Prompt:
In the data below, find each line that contains the word "views" and copy it.

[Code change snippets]
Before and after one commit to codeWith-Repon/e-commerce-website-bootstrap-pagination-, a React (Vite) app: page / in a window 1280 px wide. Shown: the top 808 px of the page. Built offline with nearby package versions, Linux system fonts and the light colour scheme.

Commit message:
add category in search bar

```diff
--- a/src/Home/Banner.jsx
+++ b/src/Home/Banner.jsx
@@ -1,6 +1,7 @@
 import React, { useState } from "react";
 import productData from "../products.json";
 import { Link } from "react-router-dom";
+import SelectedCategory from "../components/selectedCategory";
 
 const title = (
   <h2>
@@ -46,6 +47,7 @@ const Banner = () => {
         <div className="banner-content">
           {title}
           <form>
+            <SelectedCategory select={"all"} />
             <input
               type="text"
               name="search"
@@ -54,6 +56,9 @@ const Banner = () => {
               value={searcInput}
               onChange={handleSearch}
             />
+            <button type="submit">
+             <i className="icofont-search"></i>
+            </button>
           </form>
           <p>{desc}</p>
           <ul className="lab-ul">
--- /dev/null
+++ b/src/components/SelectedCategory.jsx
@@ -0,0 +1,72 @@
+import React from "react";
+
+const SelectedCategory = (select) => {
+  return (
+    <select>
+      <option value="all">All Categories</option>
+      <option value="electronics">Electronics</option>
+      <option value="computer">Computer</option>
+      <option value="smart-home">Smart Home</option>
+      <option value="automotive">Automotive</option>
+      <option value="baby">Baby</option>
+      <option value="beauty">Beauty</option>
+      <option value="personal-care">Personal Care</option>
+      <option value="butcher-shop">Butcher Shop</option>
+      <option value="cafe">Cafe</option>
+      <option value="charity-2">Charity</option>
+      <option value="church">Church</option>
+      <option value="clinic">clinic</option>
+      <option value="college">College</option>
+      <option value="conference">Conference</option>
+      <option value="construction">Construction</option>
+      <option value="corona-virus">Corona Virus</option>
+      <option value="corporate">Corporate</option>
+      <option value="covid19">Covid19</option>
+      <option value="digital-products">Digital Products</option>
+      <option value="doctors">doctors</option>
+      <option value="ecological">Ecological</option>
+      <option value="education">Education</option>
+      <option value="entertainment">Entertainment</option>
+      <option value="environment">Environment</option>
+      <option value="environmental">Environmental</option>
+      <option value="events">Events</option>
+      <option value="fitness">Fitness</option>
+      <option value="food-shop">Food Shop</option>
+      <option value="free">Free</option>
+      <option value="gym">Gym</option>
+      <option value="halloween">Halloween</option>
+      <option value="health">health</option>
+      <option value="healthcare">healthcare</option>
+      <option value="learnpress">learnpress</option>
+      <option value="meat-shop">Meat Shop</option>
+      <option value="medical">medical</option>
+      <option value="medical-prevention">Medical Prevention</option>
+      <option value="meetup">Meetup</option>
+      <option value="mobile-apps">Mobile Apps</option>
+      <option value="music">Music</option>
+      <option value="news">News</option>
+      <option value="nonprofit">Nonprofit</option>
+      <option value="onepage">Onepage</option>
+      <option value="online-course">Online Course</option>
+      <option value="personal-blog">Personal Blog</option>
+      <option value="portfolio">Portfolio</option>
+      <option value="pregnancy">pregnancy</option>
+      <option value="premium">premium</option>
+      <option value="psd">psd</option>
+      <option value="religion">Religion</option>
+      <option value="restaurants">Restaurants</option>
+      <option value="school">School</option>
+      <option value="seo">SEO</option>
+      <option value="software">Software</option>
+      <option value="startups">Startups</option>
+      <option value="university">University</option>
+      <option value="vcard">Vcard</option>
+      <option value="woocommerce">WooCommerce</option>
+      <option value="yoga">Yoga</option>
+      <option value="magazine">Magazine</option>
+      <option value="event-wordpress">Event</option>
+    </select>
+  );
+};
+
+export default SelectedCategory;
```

--

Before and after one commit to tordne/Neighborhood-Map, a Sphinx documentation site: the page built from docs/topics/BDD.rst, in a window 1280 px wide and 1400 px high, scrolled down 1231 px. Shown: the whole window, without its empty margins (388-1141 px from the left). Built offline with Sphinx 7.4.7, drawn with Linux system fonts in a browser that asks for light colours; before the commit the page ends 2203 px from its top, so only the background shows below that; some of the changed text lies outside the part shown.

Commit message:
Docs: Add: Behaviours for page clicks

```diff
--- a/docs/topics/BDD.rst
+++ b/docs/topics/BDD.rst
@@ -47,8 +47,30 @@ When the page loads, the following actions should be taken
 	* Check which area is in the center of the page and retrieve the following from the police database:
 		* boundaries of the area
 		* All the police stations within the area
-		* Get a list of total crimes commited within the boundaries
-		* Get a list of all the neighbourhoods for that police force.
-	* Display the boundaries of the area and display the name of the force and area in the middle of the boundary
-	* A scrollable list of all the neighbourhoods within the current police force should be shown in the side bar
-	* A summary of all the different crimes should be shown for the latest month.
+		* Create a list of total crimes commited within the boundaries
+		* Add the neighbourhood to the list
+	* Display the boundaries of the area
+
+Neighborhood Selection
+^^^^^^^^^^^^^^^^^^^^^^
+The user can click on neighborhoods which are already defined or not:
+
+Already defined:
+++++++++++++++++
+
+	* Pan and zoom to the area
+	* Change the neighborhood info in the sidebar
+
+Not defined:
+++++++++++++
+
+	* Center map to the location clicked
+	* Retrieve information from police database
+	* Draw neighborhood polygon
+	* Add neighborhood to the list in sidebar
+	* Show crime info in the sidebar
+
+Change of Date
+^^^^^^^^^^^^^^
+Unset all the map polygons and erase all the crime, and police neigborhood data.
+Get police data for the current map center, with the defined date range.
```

* * *

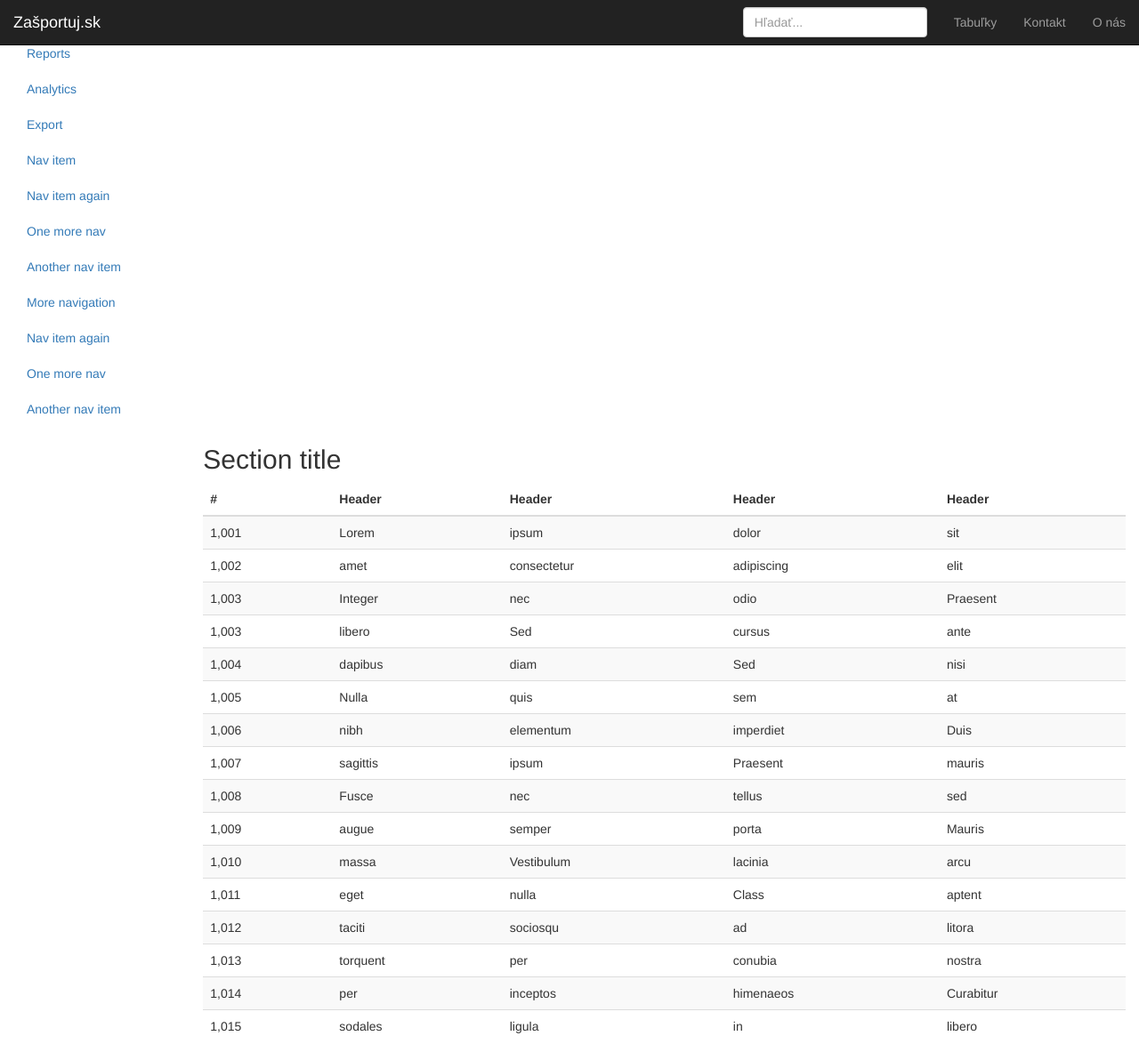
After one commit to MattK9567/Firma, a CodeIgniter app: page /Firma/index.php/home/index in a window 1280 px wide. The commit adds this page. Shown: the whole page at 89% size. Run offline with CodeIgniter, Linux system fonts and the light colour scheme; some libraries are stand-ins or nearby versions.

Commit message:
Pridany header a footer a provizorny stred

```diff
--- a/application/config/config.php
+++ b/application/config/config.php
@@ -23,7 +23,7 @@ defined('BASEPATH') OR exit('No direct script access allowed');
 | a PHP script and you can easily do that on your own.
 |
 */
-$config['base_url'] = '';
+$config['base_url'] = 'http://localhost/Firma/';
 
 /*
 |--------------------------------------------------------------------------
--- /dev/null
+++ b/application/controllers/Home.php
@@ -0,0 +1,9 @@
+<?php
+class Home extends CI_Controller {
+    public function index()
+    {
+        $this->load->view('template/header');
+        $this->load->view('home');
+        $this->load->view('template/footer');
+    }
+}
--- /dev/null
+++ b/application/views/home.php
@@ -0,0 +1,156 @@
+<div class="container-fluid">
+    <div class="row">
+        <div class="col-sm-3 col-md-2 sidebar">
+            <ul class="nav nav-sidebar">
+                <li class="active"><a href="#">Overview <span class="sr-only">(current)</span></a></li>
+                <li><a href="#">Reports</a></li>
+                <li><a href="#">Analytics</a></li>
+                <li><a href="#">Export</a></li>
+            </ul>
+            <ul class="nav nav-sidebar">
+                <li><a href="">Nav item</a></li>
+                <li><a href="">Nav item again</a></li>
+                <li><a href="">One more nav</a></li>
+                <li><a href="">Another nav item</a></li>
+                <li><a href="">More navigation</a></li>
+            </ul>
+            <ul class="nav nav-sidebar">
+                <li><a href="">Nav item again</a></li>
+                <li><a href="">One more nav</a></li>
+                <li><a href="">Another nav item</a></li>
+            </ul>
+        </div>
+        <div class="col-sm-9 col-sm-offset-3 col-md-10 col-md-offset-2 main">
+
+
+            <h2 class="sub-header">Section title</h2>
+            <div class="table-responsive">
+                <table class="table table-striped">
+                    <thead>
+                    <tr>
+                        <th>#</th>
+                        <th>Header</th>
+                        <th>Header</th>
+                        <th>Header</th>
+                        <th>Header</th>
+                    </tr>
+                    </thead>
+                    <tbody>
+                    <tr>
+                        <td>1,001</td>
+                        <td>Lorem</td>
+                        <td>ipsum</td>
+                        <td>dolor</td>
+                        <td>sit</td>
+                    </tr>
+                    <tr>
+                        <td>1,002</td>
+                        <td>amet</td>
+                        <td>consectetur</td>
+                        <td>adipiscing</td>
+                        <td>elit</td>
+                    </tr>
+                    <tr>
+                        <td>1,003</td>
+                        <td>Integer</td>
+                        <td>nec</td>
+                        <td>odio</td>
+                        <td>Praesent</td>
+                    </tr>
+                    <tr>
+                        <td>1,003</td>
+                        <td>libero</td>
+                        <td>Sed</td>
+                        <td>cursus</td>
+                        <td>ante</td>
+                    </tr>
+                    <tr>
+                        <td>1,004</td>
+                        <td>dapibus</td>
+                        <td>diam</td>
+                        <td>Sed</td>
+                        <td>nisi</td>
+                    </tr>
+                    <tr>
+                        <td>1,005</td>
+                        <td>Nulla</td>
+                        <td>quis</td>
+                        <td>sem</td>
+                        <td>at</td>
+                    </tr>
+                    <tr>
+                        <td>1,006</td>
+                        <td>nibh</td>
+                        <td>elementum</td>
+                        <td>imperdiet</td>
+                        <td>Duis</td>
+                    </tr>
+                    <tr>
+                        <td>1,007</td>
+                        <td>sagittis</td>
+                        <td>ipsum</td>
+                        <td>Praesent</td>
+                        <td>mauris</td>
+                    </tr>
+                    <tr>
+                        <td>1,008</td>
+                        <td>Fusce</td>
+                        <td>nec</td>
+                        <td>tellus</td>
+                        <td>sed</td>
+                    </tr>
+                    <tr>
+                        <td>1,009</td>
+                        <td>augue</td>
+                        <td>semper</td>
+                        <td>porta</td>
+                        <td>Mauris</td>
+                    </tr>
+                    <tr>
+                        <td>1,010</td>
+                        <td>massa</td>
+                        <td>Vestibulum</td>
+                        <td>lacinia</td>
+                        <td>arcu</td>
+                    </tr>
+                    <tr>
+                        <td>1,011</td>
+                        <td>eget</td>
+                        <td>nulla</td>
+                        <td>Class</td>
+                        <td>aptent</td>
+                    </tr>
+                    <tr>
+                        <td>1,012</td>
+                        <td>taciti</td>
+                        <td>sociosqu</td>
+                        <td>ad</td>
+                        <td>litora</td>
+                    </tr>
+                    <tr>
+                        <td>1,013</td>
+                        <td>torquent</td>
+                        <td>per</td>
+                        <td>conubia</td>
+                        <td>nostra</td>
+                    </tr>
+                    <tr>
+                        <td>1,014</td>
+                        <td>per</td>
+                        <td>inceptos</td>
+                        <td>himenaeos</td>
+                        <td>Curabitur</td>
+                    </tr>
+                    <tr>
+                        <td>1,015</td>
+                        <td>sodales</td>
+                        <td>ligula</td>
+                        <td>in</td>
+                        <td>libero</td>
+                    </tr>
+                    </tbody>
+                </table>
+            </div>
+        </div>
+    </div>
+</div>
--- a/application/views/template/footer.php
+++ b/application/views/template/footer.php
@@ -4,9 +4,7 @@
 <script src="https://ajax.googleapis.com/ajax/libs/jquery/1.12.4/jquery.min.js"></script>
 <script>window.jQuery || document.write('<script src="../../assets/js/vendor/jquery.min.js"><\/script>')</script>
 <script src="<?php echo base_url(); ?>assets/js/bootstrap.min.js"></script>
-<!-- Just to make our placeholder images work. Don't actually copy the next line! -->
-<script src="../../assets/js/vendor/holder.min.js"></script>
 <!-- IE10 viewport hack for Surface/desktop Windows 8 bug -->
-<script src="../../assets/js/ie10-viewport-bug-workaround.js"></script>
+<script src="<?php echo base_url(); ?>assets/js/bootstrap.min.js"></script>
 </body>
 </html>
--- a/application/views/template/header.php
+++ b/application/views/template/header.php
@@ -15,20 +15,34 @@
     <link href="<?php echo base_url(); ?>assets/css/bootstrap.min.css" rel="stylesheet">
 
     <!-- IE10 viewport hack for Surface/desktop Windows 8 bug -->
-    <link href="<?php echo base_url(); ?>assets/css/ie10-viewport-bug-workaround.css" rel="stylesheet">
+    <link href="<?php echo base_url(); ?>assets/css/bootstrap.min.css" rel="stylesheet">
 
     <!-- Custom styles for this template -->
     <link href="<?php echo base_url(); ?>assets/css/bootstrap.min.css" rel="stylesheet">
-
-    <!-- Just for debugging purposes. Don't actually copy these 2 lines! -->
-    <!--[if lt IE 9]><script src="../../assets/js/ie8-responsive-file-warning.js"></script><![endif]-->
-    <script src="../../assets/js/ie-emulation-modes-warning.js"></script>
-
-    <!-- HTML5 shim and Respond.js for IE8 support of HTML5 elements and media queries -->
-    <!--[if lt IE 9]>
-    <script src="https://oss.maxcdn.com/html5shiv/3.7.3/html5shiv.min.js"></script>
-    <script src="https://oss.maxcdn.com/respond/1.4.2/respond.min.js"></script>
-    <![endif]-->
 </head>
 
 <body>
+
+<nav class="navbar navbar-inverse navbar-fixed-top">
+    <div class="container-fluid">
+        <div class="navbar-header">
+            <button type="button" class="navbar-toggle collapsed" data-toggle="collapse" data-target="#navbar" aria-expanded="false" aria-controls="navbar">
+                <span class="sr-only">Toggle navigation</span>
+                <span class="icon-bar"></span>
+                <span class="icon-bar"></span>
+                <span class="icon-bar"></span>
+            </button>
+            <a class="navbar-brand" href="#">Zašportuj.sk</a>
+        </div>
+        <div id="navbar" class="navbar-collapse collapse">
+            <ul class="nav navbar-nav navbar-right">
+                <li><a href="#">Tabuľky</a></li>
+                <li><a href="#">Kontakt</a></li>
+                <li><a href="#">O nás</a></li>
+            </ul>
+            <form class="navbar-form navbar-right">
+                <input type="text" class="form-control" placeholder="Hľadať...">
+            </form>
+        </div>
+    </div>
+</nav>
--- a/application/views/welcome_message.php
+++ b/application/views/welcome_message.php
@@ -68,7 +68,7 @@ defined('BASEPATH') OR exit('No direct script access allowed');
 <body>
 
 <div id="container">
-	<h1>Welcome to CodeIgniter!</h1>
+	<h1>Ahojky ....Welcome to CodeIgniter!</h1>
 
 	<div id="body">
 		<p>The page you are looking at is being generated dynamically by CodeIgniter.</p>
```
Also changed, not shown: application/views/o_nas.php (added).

Response box:
+++ b/application/views/home.php
--- a/application/views/template/footer.php
+++ b/application/views/template/footer.php
--- a/application/views/template/header.php
+++ b/application/views/template/header.php
--- a/application/views/welcome_message.php
+++ b/application/views/welcome_message.php
Also changed, not shown: application/views/o_nas.php (added).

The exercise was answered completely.